 Would have been nice to find out more about these wall paintings...

In some rooms there were things to try out, so I took full advantage.

After the disappointment of the Commandery, we were very surprised by our visit to Tudor House Museum, which hadn't been recommended to us, but which proved to be great fun and really interesting. It's in a 500 year old building, with displays about the building's past use, for things such as spinning, weaving, brewing, coffee shop, school clinic. It's crammed full of stuff, with lovely volunteers to answer questions and lots to see and touch.

Just down the road from Tudor House is Greyfriars, a very tiny National Trust property built in 1480 and rescued from demolition after the Second World War. Inside is a delightful mixture of things collected by the couple who rescued it. It also has a brilliant tea room, and you can sit on the patio and admire the beautiful garden over tea and cake!

And, finally, Worcester Cathedral, which we ended up leaving until the last day as we were out and about on other days, or other venues were only open on certain days. Photography inside required a permit, which I didn't buy, so my only photo is of the outside! Inside is glorious, with plenty to look at, including the tomb of King John (of Magna Carta fame) and also Arthur, Prince of Wales (older brother of Henry VIII, whose death really did change the course of history).

More still to come!

Thursday, July 09, 2015

Garden at the beginning of the month July 2015

I am really behind with blogging. For various reasons, June was a rather frantically busy month. I am also really behind on reading blogs and commenting, so apologies if I usually comment on your blog and haven't done in about six weeks!

Part of the delay was me putting off posting because it takes sooooooo long to upload photos. Our internet connection isn't the best because of the joys of copper wires (no fibre optic down our road), and I used to use a free photo editing program to batch reduce the size of photos before posting, which made it much quicker. Since I got a new laptop that nice program has disappeared from my computer though. I was selecting photos for the blog, and then having to leave the computer for 90 minutes whilst they uploaded, which isn't ideal. Anyway, I have found a way to reduce the size of photos on the new laptop, which isn't quite batch doing it, but is quicker, so hopefully that will help. Anyone else got any tips?!

As you can see from this picture, it's been hot. And there hasn't been much rain. The lawn is beginning to look rather brown.

We've got loads of fruit ripening, both of the apple trees are covered in apples, which I thinned in June in the hope it will allow some of them to ripen to a decent size. The apples on the standard tree are already turning red, which I think is all the sun they've had.

The Autumn fruiting raspberry canes have been covered in berries, and I've already eaten several bowls. Looks like we're going to be eating raspberries non-stop for months at this rate!

The espalier apples are smaller as they tend to ripen later than the other tree. I really had to thin this one out as it was so covered in apples the branches were drooping!

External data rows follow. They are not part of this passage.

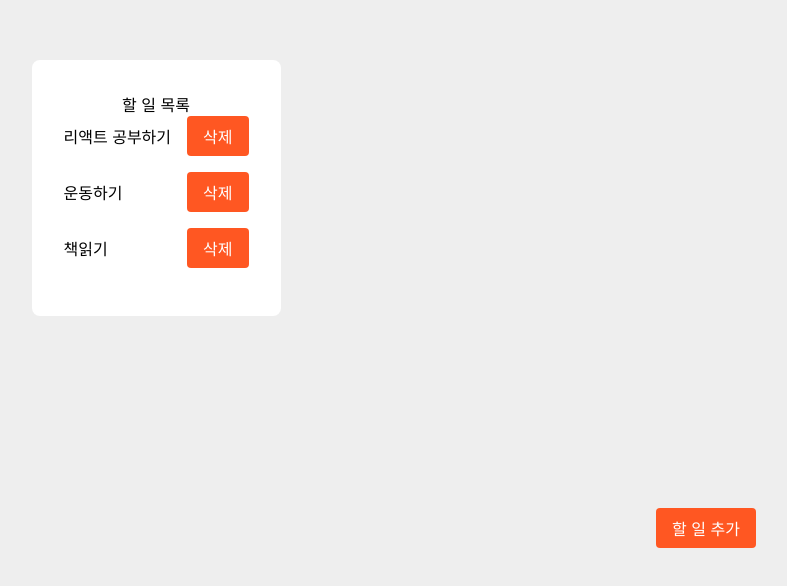
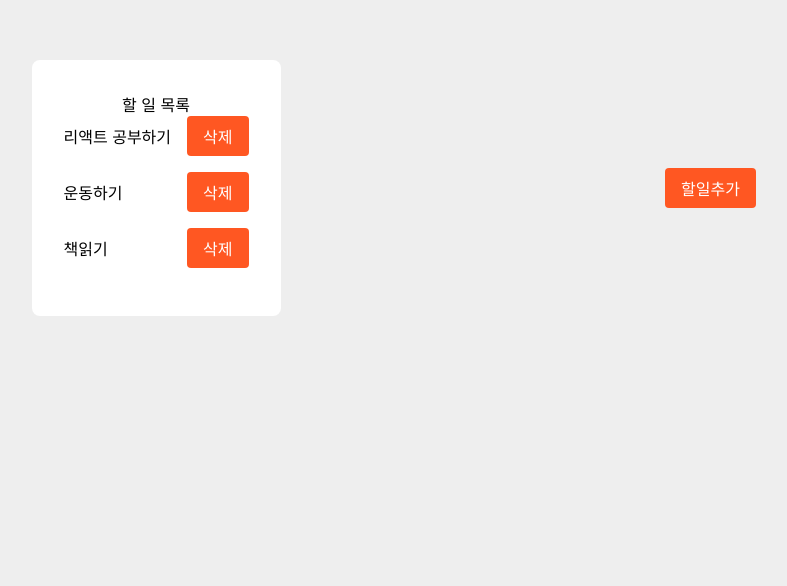
Before and after one commit to notcherry222/React-study, a React (Create React App) app: page / in a window 1280 px wide. Shown: the part 212-798 px from the top of the page, without its empty margins (484-1271 px from the left). Built offline with nearby package versions, Linux system fonts and the light colour scheme.

Commit message:
showInput 컴포넌트

```diff
--- a/src/App.tsx
+++ b/src/App.tsx
@@ -1,8 +1,8 @@
 import styled from '@emotion/styled';
 import { DataView } from 'components/DataView';
 import { useState } from 'react';
-import { ToDoInput } from 'components/ToDoInput'
-import { Button } from 'components/Button';
+import { ToDoInput } from 'components/ToDoInput';
+import { ShowInputButton } from 'components/ShowInputButton';
 
 const Container = styled.div`
   height: 100vh;
@@ -11,13 +11,6 @@ const Container = styled.div`
   align-items: center;
   justify-content: center;
   background-color: #eeeeee;
-`;
-
-const ShowInputButton = styled.div`
-  position: absolute;
-  right: 40px;
-  bottom: 40px;
-  z-index: 1;
 `;
 
 function App() {
@@ -44,12 +37,10 @@ function App() {
     <Container>
       <DataView toDoList={toDoList} onDelete={onDelete} />
       {showToDoInput && <ToDoInput onAdd={onAdd} />}
-      <ShowInputButton>
-        <Button
-          label={showToDoInput ? '닫기': '할 일 추가'}
-          onClick={() => setShowToDoInput(!showToDoInput)}
-           />
-      </ShowInputButton>
+      <ShowInputButton
+      show = {showToDoInput}
+      onClick={() => setShowToDoInput(!showToDoInput)}
+      />
     </Container>
   );
 }
--- /dev/null
+++ b/src/components/ShowInputButton/index.tsx
@@ -0,0 +1,25 @@
+import styled from '@emotion/styled';
+import { Button } from 'components/Button';
+
+const Container = styled.div`
+  position: absolute;
+  right: 40px;
+  bottom: 40px
+  z-index: 1;
+`;
+
+interface Props {
+    readonly show: boolean;
+    readonly onClick: () => void;
+}
+
+export const ShowInputButton = ({ show, onClick }: Props) => {
+    return(
+        <Container>
+            <Button
+            label={show ? '닫기' : '할일추가'}
+            onClick={onClick}
+            />
+        </Container>
+    )
+}
```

Sedum flowering
Can't remember what this one is called, it was part of a mega-buy plug plant pack about four years ago

The lavender seems to be enjoying the heatwave.

The rose has been covered with flowers

My favourite fuchsia! Although it's a bit of a pain keeping the containers watered in this weather.

Another fuchsia, this one was in the garden when we bought the house (not that we knew it then, as it was snowing!). Remember snow? Remember cold? Yep, seems like a distant memory.

This is Escallonia 'Pink elle', which grew really tall since last year and has loads of flowers developing. It's flowered about a month later than our other Escallonia.

This is the first of the hydrangeas to start flowering.

Some more of my fuchsias! The middle one I grew from a cutting, and the one on the right is a new one I bought on holiday at Croome.

Are you in the middle of a heatwave too?